Glyphosate and Roundup have been shown to be endocrine (hormone) disruptors in experiments.
Endocrine disruption in humans is thought to contribute to some cancers, birth defects, reproductive problems such as infertility, and developmental problems in fetuses, babies, and children.
7. Monsanto’s Roundup herbicide is the world’s top-selling weed killer. Its active ingredient is glyphosate.
Glyphosate is the best-selling herbicide in the world and all for the wrong reasons.
8. The global glyphosate herbicides market was valued at USD $ 5.46 billion in 2012 and is expected to reach USD $ 8.79 billion by 2019.
Monsanto Co., the world’s largest seed company, reported fiscal first-quarter earnings that topped analysts’ estimates on rising sales of engineered soybean seeds and Roundup herbicide.
Net income in the three months through November increased to $368 million, or 69 cents a share, from $339 million, or 63 cents, a year earlier, Monsanto reported in a statement.
Profit excluding a discontinued business was 67 cents, beating the 64-cent average of 17 estimates compiled by Bloomberg. In the same report, revenue rose 6.9 percent to $3.14 billion, topping the $3.07 billion average of 15 estimates.
9. Glyphosate-tolerant GM crops represent more than 80% of the 120 million hectares of GM crops grown annually worldwide.
Glyphosate-resistant (GR) crops represent more than 80% of the 120 million ha of transgenic crops grown annually worldwide.
GR crops have been rapidly adopted in soybean, maize, cotton, canola, and sugar beet in large part because of the economic advantage of the technology, as well as the simple and superior weed control that glyphosate delivers.
10. Glyphosate is patented as an Antibiotic and a Chelating Agent.
Glyphosate was first patented as a chelator in 1964 by Stauffer Chemical Co. It was patented by Monsanto and introduced as an herbicide in 1974.

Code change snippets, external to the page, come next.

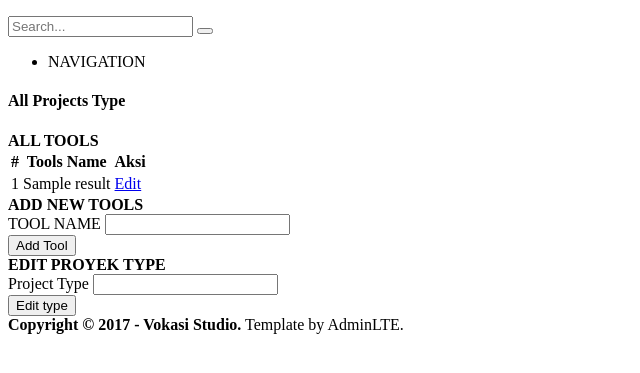
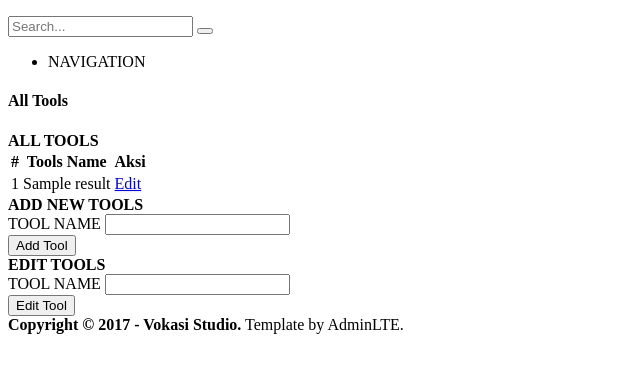
Before and after one commit to hvernanda/vokasistudio, a PHP site: the page made by application/views/dashboard/manajer/all_tools.php in a window 1280 px wide. Shown: the part 182-555 px from the top of the page, without its empty margins (0-640 px from the left). Run offline with PHP 8.4, Linux system fonts and the light colour scheme; the template is opened without the code that fills it: most values are stand-ins (such as "Sample title", 1, 10 or a date in 2020); data that the repository does not hold is empty.

Commit message:
edit tool done

```diff
--- a/application/views/dashboard/manajer/all_skill.php
+++ b/application/views/dashboard/manajer/all_skill.php
@@ -1,6 +1,6 @@
 <div class="row">
     <div class="col-md-6">
-        <h4>All Projects Type</h4>
+        <h4>All Skills</h4>
     </div>
 </div>
 <div class="row">
--- a/application/views/dashboard/manajer/all_tools.php
+++ b/application/views/dashboard/manajer/all_tools.php
@@ -1,6 +1,6 @@
 <div class="row">
     <div class="col-md-6">
-        <h4>All Projects Type</h4>
+        <h4>All Tools</h4>
     </div>
 </div>
 <div class="row">
@@ -53,21 +53,21 @@
     </div>
 
     <div id="ptype" class="panel panel-default">
-      <div class="panel-heading"><b>EDIT PROYEK TYPE</b></div>
+      <div class="panel-heading"><b>EDIT TOOLS</b></div>
       <div class="panel-body">
-          <?php echo form_open('project/edit_type') ;?>
-          <?php if($this->session->flashdata('warning_edit_type')){ ?>
+          <?php echo form_open('staff/edit_tool') ;?>
+          <?php if($this->session->flashdata('warning_edit_tools')){ ?>
             <div class="alert alert-danger">
-              <?php echo $this->session->flashdata('warning_edit_type') ;?>
+              <?php echo $this->session->flashdata('warning_edit_tools') ;?>
             </div>
           <?php } ?>
             <div class="form-group">
-              <label>Project Type</label>
+              <label>TOOL NAME</label>
               <input type="text" name="name" class="form-control" id="name_edit" required/>
             </div>
             <div class="form-group">
-              <input type="hidden" name="id_type" id="id_type_edit"/>
-              <input type="submit" name="submit" class="btn btn-warning" value="Edit type" />
+              <input type="hidden" name="id_tool" id="id_type_edit"/>
+              <input type="submit" name="submit" class="btn btn-warning" value="Edit Tool" />
             </div>
           <?php echo form_close() ;?>
       </div>
--- a/application/views/dashboard/manajer/sidebar.php
+++ b/application/views/dashboard/manajer/sidebar.php
@@ -60,12 +60,12 @@
     </li>
     <li>
       <a href="<?php echo base_url('staff/all_tool') ;?>">
-        <i class="fa fa-circle"></i> Add Tools
+        <i class="fa fa-circle"></i> Semua Tools
       </a>
     </li>
     <li>
       <a href="<?php echo base_url('staff/all_skill') ;?>">
-        <i class="fa fa-circle"></i> Add Skill
+        <i class="fa fa-circle"></i> Semua Skills
       </a>
     </li>
   </ul>
```
Also changed, not shown: application/controllers/Staff.php (+26 -2 lines), application/models/staff_model.php (+11 -0 lines).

According to Dr. Huber, an award-winning scientist and professor emeritus of plant pathology at Purdue University for the past 35 years, “It’s important to realize that glyphosate is not ‘just’ an herbicide. It was first patented as a mineral chelator.
It immobilizes nutrients, so they’re not physiologically available for your body.” He says Glyphosate is also patented as an antibiotic: “When you take the good bacteria out, then the bad bacteria fill that void because there aren’t any voids in nature.
Check out our resource page for more tools and inspiration to help you stay green and sustainable.
Now that you know some more facts about Roundup it’s upon you to decide whether you’ll continue using it on your farm or otherwise.
It’s also upon you to decide whether this herbicide represents any harm to your health or your environment.
As always mine is to inform you and yours is to make a choice. I’ve done my part, have you? You’re free to leave a comment.
Original post published on detoxproject.org